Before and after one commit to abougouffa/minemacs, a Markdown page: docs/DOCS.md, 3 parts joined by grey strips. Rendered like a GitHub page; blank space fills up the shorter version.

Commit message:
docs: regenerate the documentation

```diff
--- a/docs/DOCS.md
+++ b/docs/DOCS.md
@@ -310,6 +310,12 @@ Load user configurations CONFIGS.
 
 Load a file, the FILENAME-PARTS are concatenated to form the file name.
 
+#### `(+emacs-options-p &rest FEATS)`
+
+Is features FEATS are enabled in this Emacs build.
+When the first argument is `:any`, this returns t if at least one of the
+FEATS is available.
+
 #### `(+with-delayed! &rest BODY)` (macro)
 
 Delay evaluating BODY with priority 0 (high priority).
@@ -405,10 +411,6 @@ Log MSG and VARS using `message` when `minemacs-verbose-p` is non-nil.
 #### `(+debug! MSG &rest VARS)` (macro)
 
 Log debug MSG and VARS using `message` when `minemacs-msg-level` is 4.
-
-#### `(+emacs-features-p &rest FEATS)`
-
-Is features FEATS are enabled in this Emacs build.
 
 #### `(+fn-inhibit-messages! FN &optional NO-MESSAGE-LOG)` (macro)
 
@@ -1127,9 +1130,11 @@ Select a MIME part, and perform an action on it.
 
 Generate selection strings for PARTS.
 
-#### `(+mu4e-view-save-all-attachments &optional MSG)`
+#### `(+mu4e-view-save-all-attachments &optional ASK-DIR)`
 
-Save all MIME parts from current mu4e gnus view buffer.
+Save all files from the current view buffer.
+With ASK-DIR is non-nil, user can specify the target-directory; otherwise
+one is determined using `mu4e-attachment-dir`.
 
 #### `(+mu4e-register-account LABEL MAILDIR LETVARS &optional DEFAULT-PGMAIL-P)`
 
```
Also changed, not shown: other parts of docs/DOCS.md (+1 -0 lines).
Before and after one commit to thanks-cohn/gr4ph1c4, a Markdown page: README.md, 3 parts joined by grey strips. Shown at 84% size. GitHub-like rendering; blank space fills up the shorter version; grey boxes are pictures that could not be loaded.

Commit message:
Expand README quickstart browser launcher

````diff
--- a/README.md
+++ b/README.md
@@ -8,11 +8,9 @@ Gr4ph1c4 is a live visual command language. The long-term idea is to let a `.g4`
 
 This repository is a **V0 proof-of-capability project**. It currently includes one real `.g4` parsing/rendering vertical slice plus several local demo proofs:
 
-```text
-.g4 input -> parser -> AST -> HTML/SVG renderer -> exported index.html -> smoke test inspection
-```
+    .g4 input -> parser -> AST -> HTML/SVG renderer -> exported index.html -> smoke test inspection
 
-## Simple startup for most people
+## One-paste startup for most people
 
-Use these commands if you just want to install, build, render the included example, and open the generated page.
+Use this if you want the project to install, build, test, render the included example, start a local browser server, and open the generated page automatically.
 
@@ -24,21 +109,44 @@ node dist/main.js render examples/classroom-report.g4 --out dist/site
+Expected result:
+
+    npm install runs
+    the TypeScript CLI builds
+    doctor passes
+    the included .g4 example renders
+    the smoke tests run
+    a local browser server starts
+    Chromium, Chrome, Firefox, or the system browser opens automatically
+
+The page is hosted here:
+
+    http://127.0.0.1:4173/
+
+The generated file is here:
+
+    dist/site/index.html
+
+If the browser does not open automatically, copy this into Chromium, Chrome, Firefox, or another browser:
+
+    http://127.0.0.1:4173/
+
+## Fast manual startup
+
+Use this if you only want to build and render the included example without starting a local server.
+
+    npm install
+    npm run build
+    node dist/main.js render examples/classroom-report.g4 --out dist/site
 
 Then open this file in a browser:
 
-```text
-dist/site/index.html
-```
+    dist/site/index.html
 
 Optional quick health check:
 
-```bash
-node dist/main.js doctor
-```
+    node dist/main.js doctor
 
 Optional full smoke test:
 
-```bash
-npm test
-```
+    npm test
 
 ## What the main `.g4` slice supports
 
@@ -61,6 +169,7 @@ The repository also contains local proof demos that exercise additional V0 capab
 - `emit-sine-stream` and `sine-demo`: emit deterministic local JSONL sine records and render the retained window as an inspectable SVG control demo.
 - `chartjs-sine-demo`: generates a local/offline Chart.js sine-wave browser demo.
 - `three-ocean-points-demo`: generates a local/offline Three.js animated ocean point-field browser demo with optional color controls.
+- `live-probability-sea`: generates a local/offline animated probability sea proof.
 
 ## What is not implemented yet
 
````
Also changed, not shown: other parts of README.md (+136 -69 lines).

[DIRECTIONS FOR THIS TASK]: Word for word, print every line above.

[YOUR RESPONSE]:
Before and after one commit to abougouffa/minemacs, a Markdown page: docs/DOCS.md, 3 parts joined by grey strips. Rendered like a GitHub page; blank space fills up the shorter version.

Commit message:
docs: regenerate the documentation

```diff
--- a/docs/DOCS.md
+++ b/docs/DOCS.md
@@ -310,6 +310,12 @@ Load user configurations CONFIGS.
 
 Load a file, the FILENAME-PARTS are concatenated to form the file name.
 
+#### `(+emacs-options-p &rest FEATS)`
+
+Is features FEATS are enabled in this Emacs build.
+When the first argument is `:any`, this returns t if at least one of the
+FEATS is available.
+
 #### `(+with-delayed! &rest BODY)` (macro)
 
 Delay evaluating BODY with priority 0 (high priority).
@@ -405,10 +411,6 @@ Log MSG and VARS using `message` when `minemacs-verbose-p` is non-nil.
 #### `(+debug! MSG &rest VARS)` (macro)
 
 Log debug MSG and VARS using `message` when `minemacs-msg-level` is 4.
-
-#### `(+emacs-features-p &rest FEATS)`
-
-Is features FEATS are enabled in this Emacs build.
 
 #### `(+fn-inhibit-messages! FN &optional NO-MESSAGE-LOG)` (macro)
 
@@ -1127,9 +1130,11 @@ Select a MIME part, and perform an action on it.
 
 Generate selection strings for PARTS.
 
-#### `(+mu4e-view-save-all-attachments &optional MSG)`
+#### `(+mu4e-view-save-all-attachments &optional ASK-DIR)`
 
-Save all MIME parts from current mu4e gnus view buffer.
+Save all files from the current view buffer.
+With ASK-DIR is non-nil, user can specify the target-directory; otherwise
+one is determined using `mu4e-attachment-dir`.
 
 #### `(+mu4e-register-account LABEL MAILDIR LETVARS &optional DEFAULT-PGMAIL-P)`
 
```
Also changed, not shown: other parts of docs/DOCS.md (+1 -0 lines).
Before and after one commit to thanks-cohn/gr4ph1c4, a Markdown page: README.md, 3 parts joined by grey strips. Shown at 84% size. GitHub-like rendering; blank space fills up the shorter version; grey boxes are pictures that could not be loaded.

Commit message:
Expand README quickstart browser launcher

````diff
--- a/README.md
+++ b/README.md
@@ -8,11 +8,9 @@ Gr4ph1c4 is a live visual command language. The long-term idea is to let a `.g4`
 
 This repository is a **V0 proof-of-capability project**. It currently includes one real `.g4` parsing/rendering vertical slice plus several local demo proofs:
 
-```text
-.g4 input -> parser -> AST -> HTML/SVG renderer -> exported index.html -> smoke test inspection
-```
+    .g4 input -> parser -> AST -> HTML/SVG renderer -> exported index.html -> smoke test inspection
 
-## Simple startup for most people
+## One-paste startup for most people
 
-Use these commands if you just want to install, build, render the included example, and open the generated page.
+Use this if you want the project to install, build, test, render the included example, start a local browser server, and open the generated page automatically.
 
@@ -24,21 +109,44 @@ node dist/main.js render examples/classroom-report.g4 --out dist/site
+Expected result:
+
+    npm install runs
+    the TypeScript CLI builds
+    doctor passes
+    the included .g4 example renders
+    the smoke tests run
+    a local browser server starts
+    Chromium, Chrome, Firefox, or the system browser opens automatically
+
+The page is hosted here:
+
+    http://127.0.0.1:4173/
+
+The generated file is here:
+
+    dist/site/index.html
+
+If the browser does not open automatically, copy this into Chromium, Chrome, Firefox, or another browser:
+
+    http://127.0.0.1:4173/
+
+## Fast manual startup
+
+Use this if you only want to build and render the included example without starting a local server.
+
+    npm install
+    npm run build
+    node dist/main.js render examples/classroom-report.g4 --out dist/site
 
 Then open this file in a browser:
 
-```text
-dist/site/index.html
-```
+    dist/site/index.html
 
 Optional quick health check:
 
-```bash
-node dist/main.js doctor
-```
+    node dist/main.js doctor
 
 Optional full smoke test:
 
-```bash
-npm test
-```
+    npm test
 
 ## What the main `.g4` slice supports
 
@@ -61,6 +169,7 @@ The repository also contains local proof demos that exercise additional V0 capab
 - `emit-sine-stream` and `sine-demo`: emit deterministic local JSONL sine records and render the retained window as an inspectable SVG control demo.
 - `chartjs-sine-demo`: generates a local/offline Chart.js sine-wave browser demo.
 - `three-ocean-points-demo`: generates a local/offline Three.js animated ocean point-field browser demo with optional color controls.
+- `live-probability-sea`: generates a local/offline animated probability sea proof.
 
 ## What is not implemented yet
 
````
Also changed, not shown: other parts of README.md (+136 -69 lines).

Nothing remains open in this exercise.